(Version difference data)

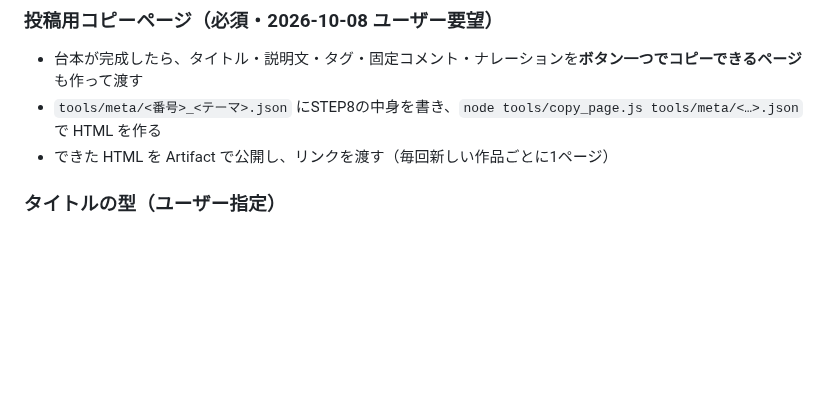
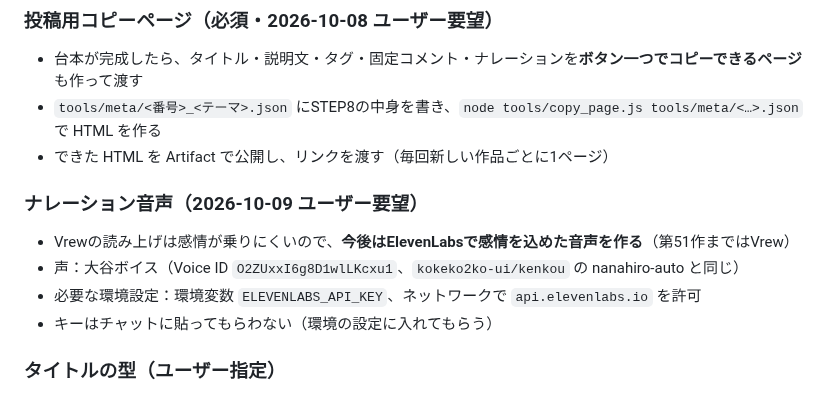
Before and after one commit to kokeko2ko-ui/my-project, a Markdown page: CLAUDE.md, the part around the change. GitHub-like rendering; blank space fills up the shorter version.

Commit message:
ナレーションを今後ElevenLabsで作る方針と必要な設定をCLAUDE.mdに追記
Co-Authored-By: Claude Opus 5.5 <noreply@anthropic.com>
Claude-Session: https://claude.ai/code/session_01AHmxSNnyWGxH8sKy2kDnvW

```diff
--- a/CLAUDE.md
+++ b/CLAUDE.md
@@ -73,6 +73,12 @@ STEP 8: タイトル/説明文/タグ/サムネイルプロンプト/固定コ
 - 台本が完成したら、タイトル・説明文・タグ・固定コメント・ナレーションを**ボタン一つでコピーできるページ**も作って渡す
 - `tools/meta/<番号>_<テーマ>.json` にSTEP8の中身を書き、`node tools/copy_page.js tools/meta/<…>.json` で HTML を作る
 - できた HTML を Artifact で公開し、リンクを渡す（毎回新しい作品ごとに1ページ）
+
+### ナレーション音声（2026-10-09 ユーザー要望）
+- Vrewの読み上げは感情が乗りにくいので、**今後はElevenLabsで感情を込めた音声を作る**（第51作まではVrew）
+- 声：大谷ボイス（Voice ID `O2ZUxxI6g8D1wlLKcxu1`、`kokeko2ko-ui/kenkou` の nanahiro-auto と同じ）
+- 必要な環境設定：環境変数 `ELEVENLABS_API_KEY`、ネットワークで `api.elevenlabs.io` を許可
+- キーはチャットに貼ってもらわない（環境の設定に入れてもらう）
 
 ### タイトルの型（ユーザー指定）
 - 「離婚届×レンジ」回（最もインプレッションが伸びた）のように、**タイトルの冒頭にネガティブ・不穏な出来事を置く**
```
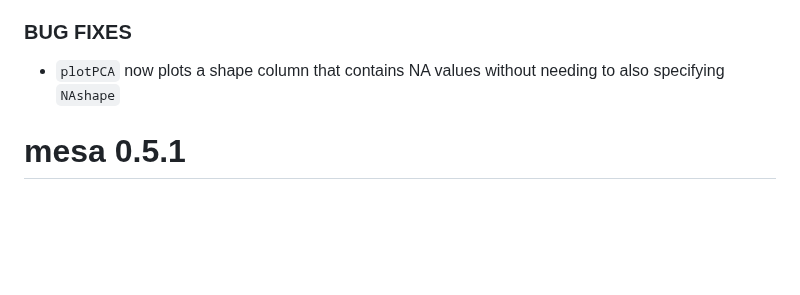
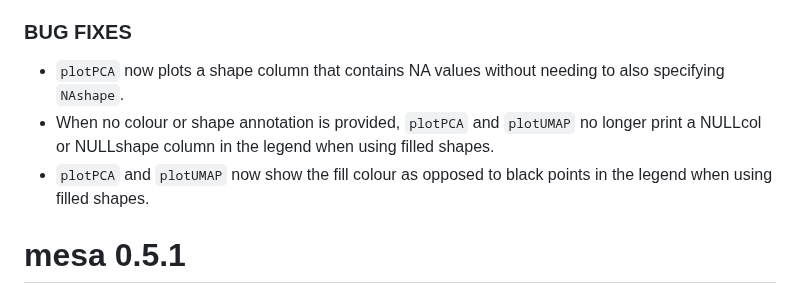
Before and after one commit to cruk-mi/mesa, a Markdown page: NEWS.md, the part around the change. GitHub-like rendering; blank space fills up the shorter version.

Commit message:
Update NEWS

```diff
--- a/NEWS.md
+++ b/NEWS.md
@@ -14,7 +14,9 @@ editor_options:
 * `getSampleTable` is now defined for PCA/UMAP objects.
 
 ### BUG FIXES
-* `plotPCA` now plots a shape column that contains NA values without needing to also specifying `NAshape`
+* `plotPCA` now plots a shape column that contains NA values without needing to also specifying `NAshape`.
+* When no colour or shape annotation is provided, `plotPCA` and `plotUMAP` no longer print a NULLcol or NULLshape column in the legend when using filled shapes.
+* `plotPCA` and `plotUMAP` now show the fill colour as opposed to black points in the legend when using filled shapes.
 
 # mesa 0.5.1
 
```
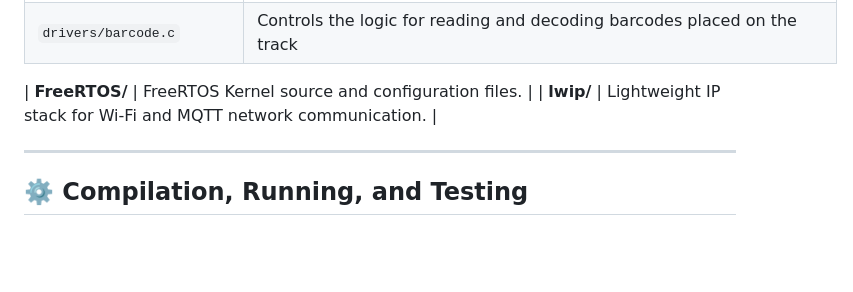
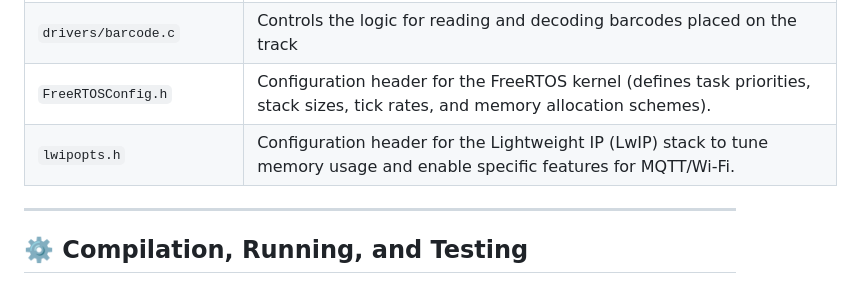
Before and after one commit to tlsloth/CSC2004-Project, a Markdown page: README.md, the part around the change. GitHub-like rendering; blank space fills up the shorter version.

Commit message:
Update README with FreeRTOS and LwIP configuration details
Added descriptions for FreeRTOSConfig.h and lwipopts.h in the README.

```diff
--- a/README.md
+++ b/README.md
@@ -26,9 +26,8 @@ The project utilises a modular structure, separating hardware drivers, control l
 | `drivers/ultrasonic.c` | Interfaces with the HC-SR04 Ultrasonic Sensor for distance measurement. |
 | `drivers/servo.c` | Controls the Servo used to sweep the ultrasonic sensor for **obstacle width measurement**. |
 | `drivers/barcode.c` | Controls the logic for reading and decoding barcodes placed on the track |
-
-| **FreeRTOS/** | FreeRTOS Kernel source and configuration files. |
-| **lwip/** | Lightweight IP stack for Wi-Fi and MQTT network communication. |
+| `FreeRTOSConfig.h` | 	Configuration header for the FreeRTOS kernel (defines task priorities, stack sizes, tick rates, and memory allocation schemes).|
+| `lwipopts.h` |    Configuration header for the Lightweight IP (LwIP) stack to tune memory usage and enable specific features for MQTT/Wi-Fi. |
 
 ---
 
```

* [What to do]
Each line with the word "that" in the records above belongs in the result; copy all of them.

* [Your solution]
-* `plotPCA` now plots a shape column that contains NA values without needing to also specifying `NAshape`
+* `plotPCA` now plots a shape column that contains NA values without needing to also specifying `NAshape`.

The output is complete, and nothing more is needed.